A little over a year ago, Telecommunications Systems (TCS) and their attorneys started sending out letters to SMS service providers and their clients across the country. TCS claimed that they were infringing on the “Smith” patents (US Patent #'s 6,891,811 and 7,355,990) that cover MO (mobile originated) SMS application-to-person (A2P) services.
I was curious so I downloaded both patents and spent a day going through them. The claim is that many SMS service providers are infringing on the patents because their services enable a person to send an SMS message to an application and receive a response. Pretty basic.
In a nutshell, the general scenario is:
A cell phone subscriber sends an MO text message to a short code (its doesn't have to be a short code, but this is where TCS appears to be focusing)
A "gateway" server receives the text message, inserts it into an HTTP request, and sends it to an application server over the internet
The application server replies via HTTP with some piece of information
The gateway server inserts the piece of information into a text message and sends it back to the cell phone
The key elements are that A) the mobile originated (MO) SMS must be inserted into an HTTP request, and B) the HTTP response must in turn be inserted into a mobile terminated (MT) SMS message and sent back to the cell phone, thus establishing a two-way communication.
There is some debate as to whether or not "prior art" exists bringing into question the validity of the patent. The most compelling case seems to be from Kannel.org, the open source SMS gateway provider.

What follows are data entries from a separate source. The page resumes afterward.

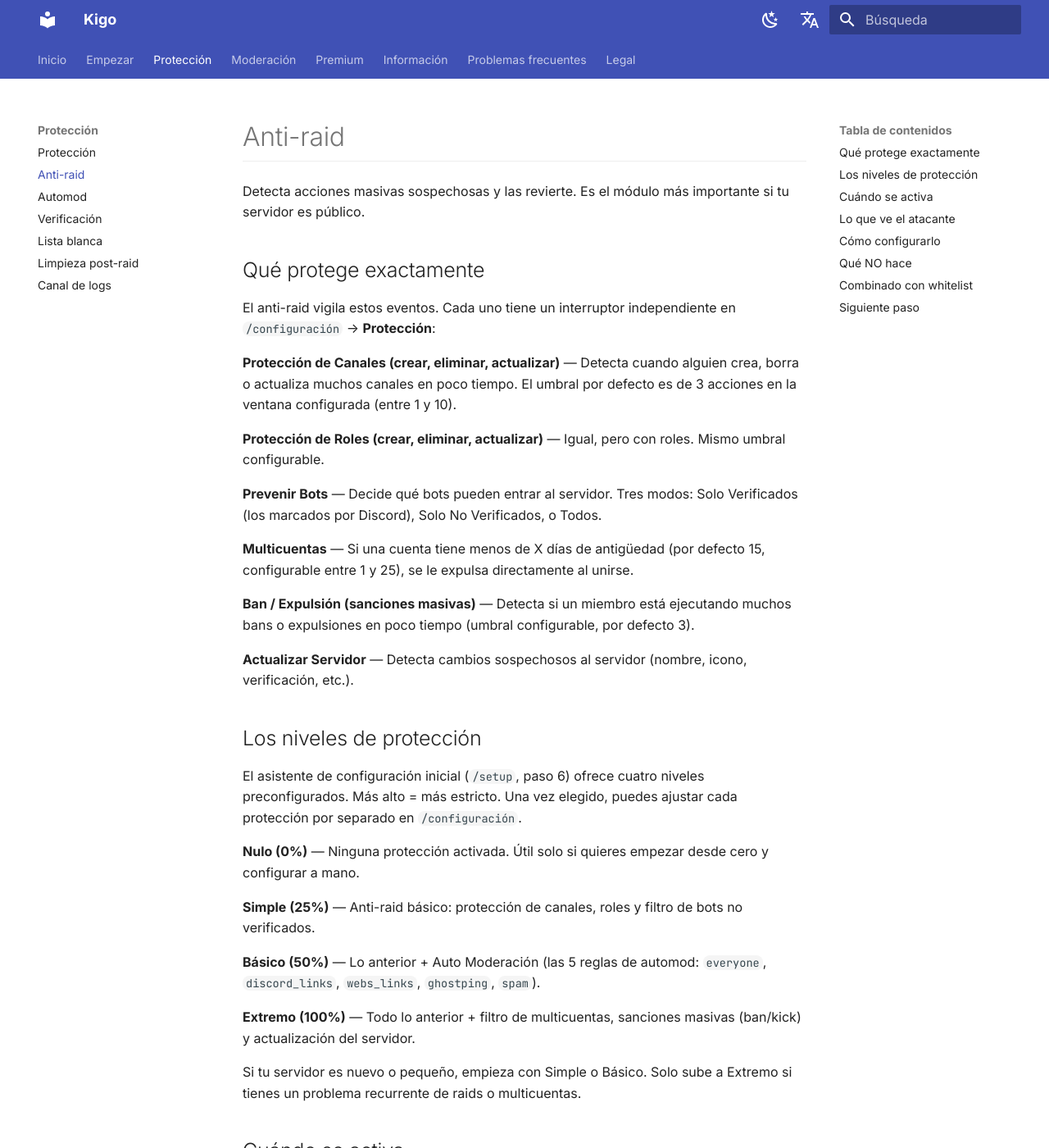
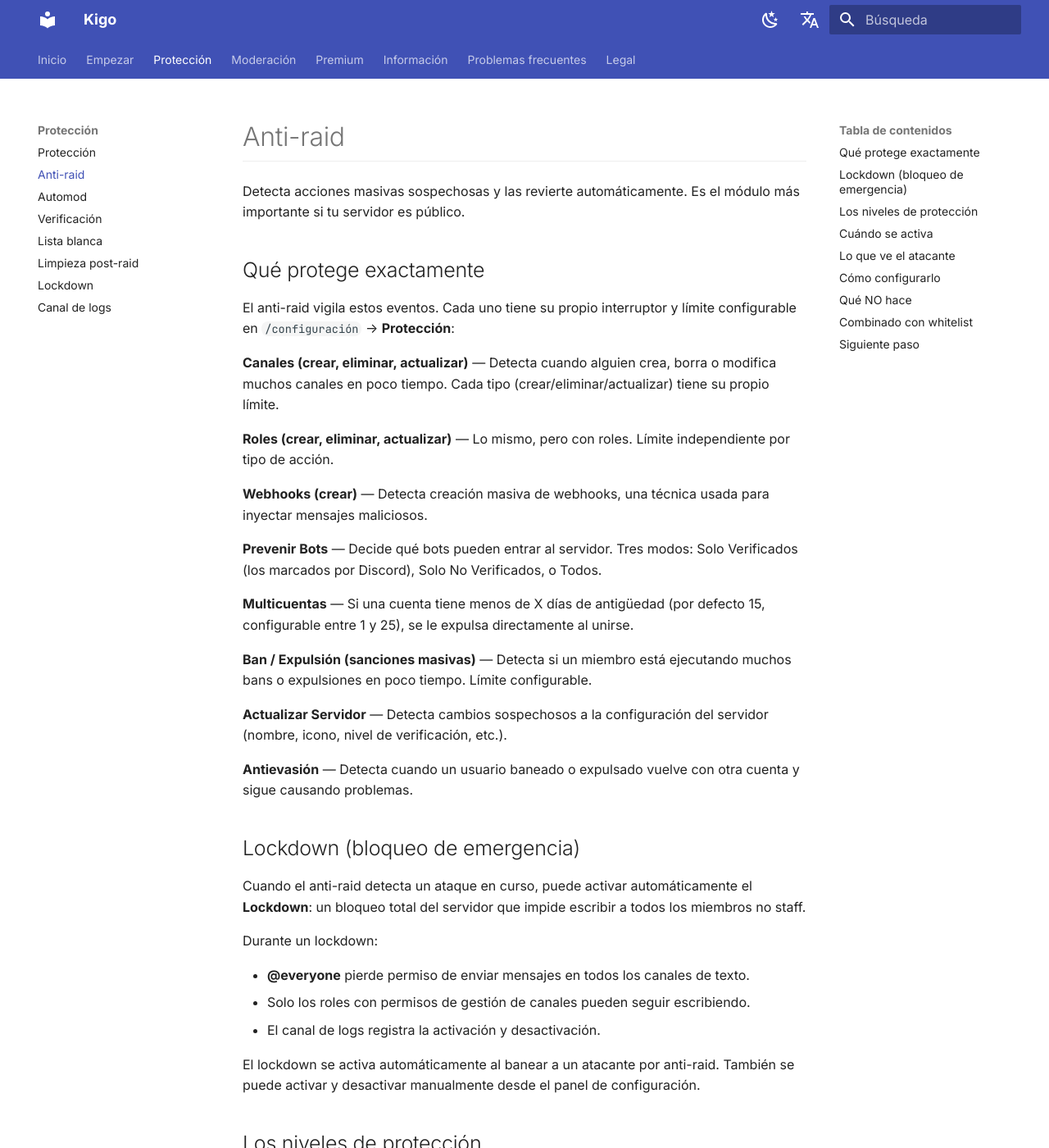
Before and after one commit to KigoBot/docs, an MkDocs documentation site: the page built from docs/proteccion/antiraid.md, in a window 1280 px wide and 1400 px high. Shown: the whole window at 82% size. Built offline with MkDocs 1.6.1 and Material for MkDocs 9.7.7, drawn with Linux system fonts in a browser that asks for light colours; comment, search, counter and statistics services are not loaded; some of the changed text lies outside the part shown.

Commit message:
Actualizar documentación sobre protección y moderación: añadir detalles sobre lockdown, mejorar secciones de automod y antiraid, y registrar nuevos eventos en logs.

```diff
--- a/docs/proteccion/antiraid.md
+++ b/docs/proteccion/antiraid.md
@@ -1,22 +1,38 @@
 # Anti-raid
 
-Detecta acciones masivas sospechosas y las revierte. Es el módulo más importante si tu servidor es público.
+Detecta acciones masivas sospechosas y las revierte automáticamente. Es el módulo más importante si tu servidor es público.
 
 ## Qué protege exactamente
 
-El anti-raid vigila estos eventos. Cada uno tiene un interruptor independiente en `/configuración` → **Protección**:
+El anti-raid vigila estos eventos. Cada uno tiene su propio interruptor y límite configurable en `/configuración` → **Protección**:
 
-**Protección de Canales (crear, eliminar, actualizar)** — Detecta cuando alguien crea, borra o actualiza muchos canales en poco tiempo. El umbral por defecto es de 3 acciones en la ventana configurada (entre 1 y 10).
+**Canales (crear, eliminar, actualizar)** — Detecta cuando alguien crea, borra o modifica muchos canales en poco tiempo. Cada tipo (crear/eliminar/actualizar) tiene su propio límite.
 
-**Protección de Roles (crear, eliminar, actualizar)** — Igual, pero con roles. Mismo umbral configurable.
+**Roles (crear, eliminar, actualizar)** — Lo mismo, pero con roles. Límite independiente por tipo de acción.
+
+**Webhooks (crear)** — Detecta creación masiva de webhooks, una técnica usada para inyectar mensajes maliciosos.
 
 **Prevenir Bots** — Decide qué bots pueden entrar al servidor. Tres modos: Solo Verificados (los marcados por Discord), Solo No Verificados, o Todos.
 
 **Multicuentas** — Si una cuenta tiene menos de X días de antigüedad (por defecto 15, configurable entre 1 y 25), se le expulsa directamente al unirse.
 
-**Ban / Expulsión (sanciones masivas)** — Detecta si un miembro está ejecutando muchos bans o expulsiones en poco tiempo (umbral configurable, por defecto 3).
+**Ban / Expulsión (sanciones masivas)** — Detecta si un miembro está ejecutando muchos bans o expulsiones en poco tiempo. Límite configurable.
 
-**Actualizar Servidor** — Detecta cambios sospechosos al servidor (nombre, icono, verificación, etc.).
+**Actualizar Servidor** — Detecta cambios sospechosos a la configuración del servidor (nombre, icono, nivel de verificación, etc.).
+
+**Antievasión** — Detecta cuando un usuario baneado o expulsado vuelve con otra cuenta y sigue causando problemas.
+
+## Lockdown (bloqueo de emergencia)
+
+Cuando el anti-raid detecta un ataque en curso, puede activar automáticamente el **Lockdown**: un bloqueo total del servidor que impide escribir a todos los miembros no staff.
+
+Durante un lockdown:
+
+- **@everyone** pierde permiso de enviar mensajes en todos los canales de texto.
+- Solo los roles con permisos de gestión de canales pueden seguir escribiendo.
+- El canal de logs registra la activación y desactivación.
+
+El lockdown se activa automáticamente al banear a un atacante por anti-raid. También se puede activar y desactivar manualmente desde el panel de configuración.
 
 ## Los niveles de protección
 
@@ -28,44 +44,49 @@ El asistente de configuración inicial (`/setup`, paso 6) ofrece cuatro niveles
 
 **Básico (50%)** — Lo anterior + Auto Moderación (las 5 reglas de automod: `everyone`, `discord_links`, `webs_links`, `ghostping`, `spam`).
 
-**Extremo (100%)** — Todo lo anterior + filtro de multicuentas, sanciones masivas (ban/kick) y actualización del servidor.
+**Extremo (100%)** — Todo lo anterior + filtro de multicuentas, sanciones masivas (ban/kick), webhooks, antievasión, actualización del servidor y lockdown automático.
 
 Si tu servidor es nuevo o pequeño, empieza con Simple o Básico. Solo sube a Extremo si tienes un problema recurrente de raids o multicuentas.
 
 ## Cuándo se activa
 
-El anti-raid solo reacciona. No hace análisis en segundo plano de "este usuario parece sospechoso". Espera a que ocurra algo y luego decide si fue legítimo o no.
+El anti-raid solo reacciona. No hace análisis en segundo plano. Espera a que ocurra algo y luego decide si fue legítimo o no basándose en los límites que configuraste.
 
-Esto significa que **no hay falsos positivos por sí solo** — un admin que crea 3 canales legítimamente no activará el raid a menos que sean duplicados obvios (mismo nombre).
+Cada acción tiene su propio **límite por ventana de tiempo** (por defecto 3 acciones en 10 segundos). Si un usuario supera ese límite, el anti-raid considera que es un ataque.
 
 ## Lo que ve el atacante
 
 Si alguien intenta un raid, en cuestión de segundos:
 
 1. Sus canales y roles desaparecen (si aplica)
-2. Es baneado o expulsado (según la sanción configurada)
-3. En el canal de logs aparece un embed con todos los detalles (quién, cuándo, qué)
+2. El servidor entra en lockdown — nadie más puede escribir
+3. Es baneado o expulsado (según la sanción configurada)
+4. En el canal de logs aparece un embed con todos los detalles (quién, cuándo, qué)
 
 ## Cómo configurarlo
 
 Ve a `/configuración` y entra en la sección de **Protección**. Verás un menú con el nivel preconfigurado. Puedes cambiar de nivel con un select-menu o ajustar cada protección por separado:
 
-- **Canales:** Crear / Eliminar / Actualizar + límite global (1-10)
-- **Roles:** Crear / Eliminar / Actualizar + límite global (1-10)
+- **Canales:** Crear / Eliminar / Actualizar + límite por acción (1-10)
+- **Roles:** Crear / Eliminar / Actualizar + límite por acción (1-10)
+- **Webhooks:** límite de creación (1-10)
 - **Bots & Multicuentas:** política de bots admitidos + días mínimos de cuenta
-- **Sanciones:** Ban / Expulsión / Actualizar Servidor + límite global (1-10)
+- **Sanciones:** Ban / Expulsión + límite (1-10)
+- **Servidor:** Actualizar servidor (on/off)
+- **Antievasión:** detectar reincidentes (on/off)
+- **Lockdown automático:** activar bloqueo al detectar raid (on/off)
 
-Los niveles se aplican de forma acumulativa: activar el nivel 3 incluye todo lo del nivel 2 y del nivel 1.
+Cada protección tiene su propio límite. No hay un solo "límite global" para todo.
 
 ## Qué NO hace
 
-- **No previene raids antes de que pasen.** Solo reacciona. Si alguien entra y banea a 50 personas en 10 segundos, Kigo no lo va a evitar, pero sí alertará al resto del staff.
+- **No previene raids antes de que pasen.** Solo reacciona. Si alguien entra y banea a 50 personas en 10 segundos, Kigo no lo va a evitar, pero activará el lockdown y alertará al staff.
 - **No detecta "slow raids"** (5 cuentas entrando cada día durante un mes). Para eso necesitas automod y sentido común.
 - **No distingue automáticamente** entre un admin legítimo y un admin comprometido. Por eso el nivel Extremo es paranoico: asume que cualquier admin puede estar comprometido.
 
 ## Combinado con whitelist
 
-Cualquier usuario, rol o canal en la lista blanca está exento del anti-raid. Esto es importante para:
+Cualquier usuario, rol o canal en la lista blanca está exento del anti-raid y del lockdown. Esto es importante para:
 
 - **Tu staff**: para que no se active la protección cuando un admin reorganiza el servidor.
 - **Bots legítimos**: bots de música, de logs, etc. que crean sus propios canales.
--- a/mkdocs.yml
+++ b/mkdocs.yml
@@ -147,6 +147,7 @@ nav:
       - Verificación: proteccion/verificacion.md
       - Lista blanca: proteccion/whitelist.md
       - Limpieza post-raid: proteccion/limpieza-post-raid.md
+      - Lockdown: proteccion/lockdown.md
       - Canal de logs: proteccion/logs.md
   - Moderación:
       - moderacion/index.md
```
Also changed, not shown: docs/premium/amenazas.md (+8 -5 lines), docs/premium/que-es.md (+23 -8 lines), docs/proteccion/automod.md (+20 -19 lines), docs/proteccion/lockdown.md (added, +47 -0 lines), docs/proteccion/logs.md (+44 -5 lines).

Kannel states “This technology has been Open-Source since at least 1999 and there is plenty of documentation to prove it publicly on Kannel.org.”
Nevertheless, TCS does have a registered patent with USPTO and they can and will attempt to enforce it. All technology firms using SMS communications should review their services in light of these patents and determine if they are at risk of an infringement claim.
For more information on the patent, industry comments, etc., there is a great article on mobilemarketer.com.